◆ **Problem requirements**: The output is a word-for-word repeat of the listing below, free of images.

Data listing section start

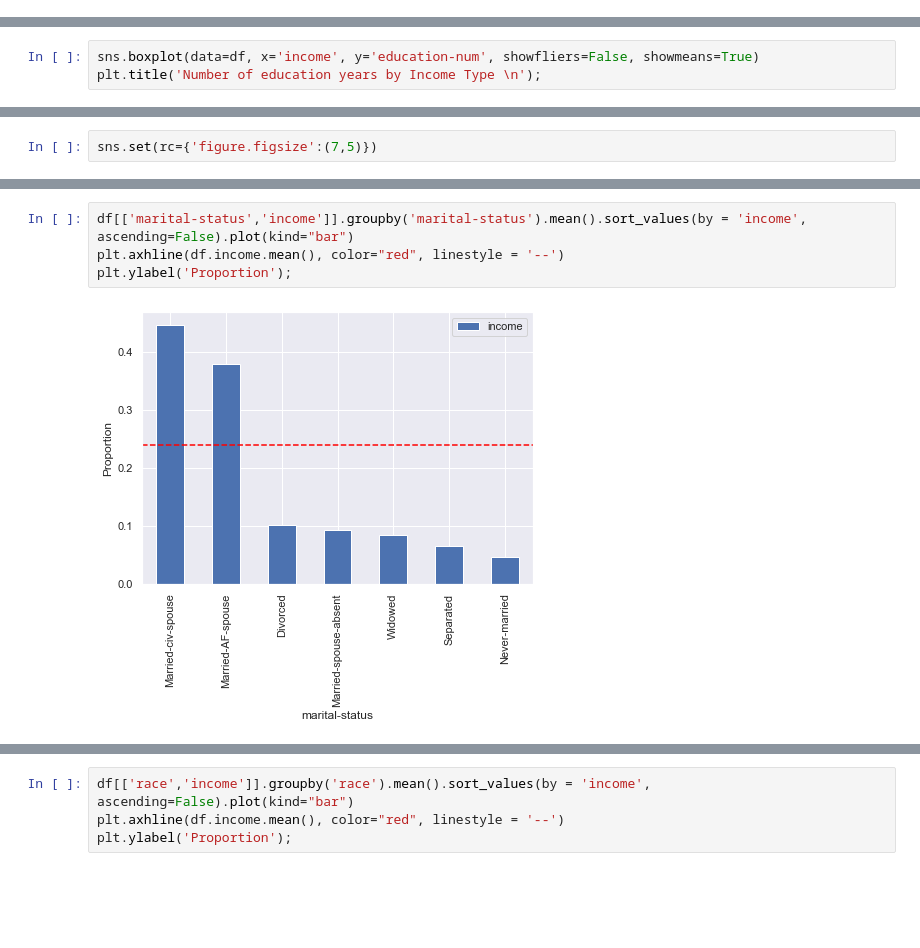
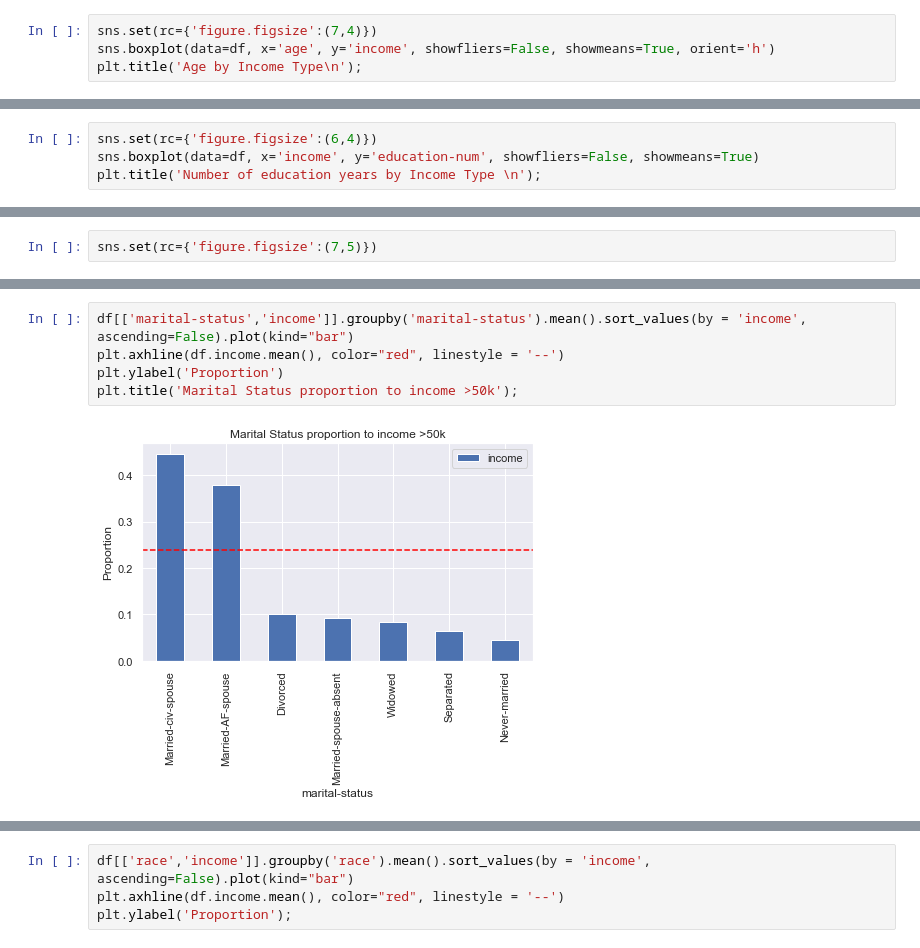
Before and after one commit to jduran3/Marketing_based_on_income_classification, a Jupyter notebook: notebooks/Capstone 2 - EDA v2.ipynb, the cells around one changed output, grey strips where cells are left out. Cells and saved outputs as stored; diff of their text form; blank space fills up the shorter version.

```diff
--- a/notebooks/Capstone 2 - EDA v2.ipynb
+++ b/notebooks/Capstone 2 - EDA v2.ipynb
@@ -83,0 +82,4 @@ plt.title('Age by Income Type\n');
+# %%
+sns.set(rc={'figure.figsize':(7,4)})
+sns.boxplot(data=df, x='age', y='income', showfliers=False, showmeans=True, orient='h')
+plt.title('Age by Income Type\n');
@@ -84,4 +88,5 @@ plt.title('Age by Income Type\n');
 # %%
+sns.set(rc={'figure.figsize':(6,4)})
 sns.boxplot(data=df, x='income', y='education-num', showfliers=False, showmeans=True)
 plt.title('Number of education years by Income Type \n');
 # %% [output]
@@ -129,9 +166,10 @@ plt.ylabel('Proportion');
 # %%
 df[['marital-status','income']].groupby('marital-status').mean().sort_values(by = 'income', ascending=False).plot(kind="bar")
 plt.axhline(df.income.mean(), color="red", linestyle = '--')
-plt.ylabel('Proportion');
+plt.ylabel('Proportion')
+plt.title('Marital Status proportion to income >50k');
 # %% [output]
-[figure, old version]
+[figure, new version]
 # %%
 df[['occupation','income']].groupby('occupation').mean().sort_values(by = 'income', ascending=False).plot(kind="bar")
 plt.axhline(df.income.mean(), color="red", linestyle = '--')
```
Also changed, not shown: parts of 18 cells of this notebook.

Data listing section end

◆ **Task output**:
Before and after one commit to jduran3/Marketing_based_on_income_classification, a Jupyter notebook: notebooks/Capstone 2 - EDA v2.ipynb, the cells around one changed output, grey strips where cells are left out. Cells and saved outputs as stored; diff of their text form; blank space fills up the shorter version.

```diff
--- a/notebooks/Capstone 2 - EDA v2.ipynb
+++ b/notebooks/Capstone 2 - EDA v2.ipynb
@@ -83,0 +82,4 @@ plt.title('Age by Income Type\n');
+# %%
+sns.set(rc={'figure.figsize':(7,4)})
+sns.boxplot(data=df, x='age', y='income', showfliers=False, showmeans=True, orient='h')
+plt.title('Age by Income Type\n');
@@ -84,4 +88,5 @@ plt.title('Age by Income Type\n');
 # %%
+sns.set(rc={'figure.figsize':(6,4)})
 sns.boxplot(data=df, x='income', y='education-num', showfliers=False, showmeans=True)
 plt.title('Number of education years by Income Type \n');
 # %% [output]
@@ -129,9 +166,10 @@ plt.ylabel('Proportion');
 # %%
 df[['marital-status','income']].groupby('marital-status').mean().sort_values(by = 'income', ascending=False).plot(kind="bar")
 plt.axhline(df.income.mean(), color="red", linestyle = '--')
-plt.ylabel('Proportion');
+plt.ylabel('Proportion')
+plt.title('Marital Status proportion to income >50k');
 # %% [output]
-[figure, old version]
+[figure, new version]
 # %%
 df[['occupation','income']].groupby('occupation').mean().sort_values(by = 'income', ascending=False).plot(kind="bar")
 plt.axhline(df.income.mean(), color="red", linestyle = '--')
```
Also changed, not shown: parts of 18 cells of this notebook.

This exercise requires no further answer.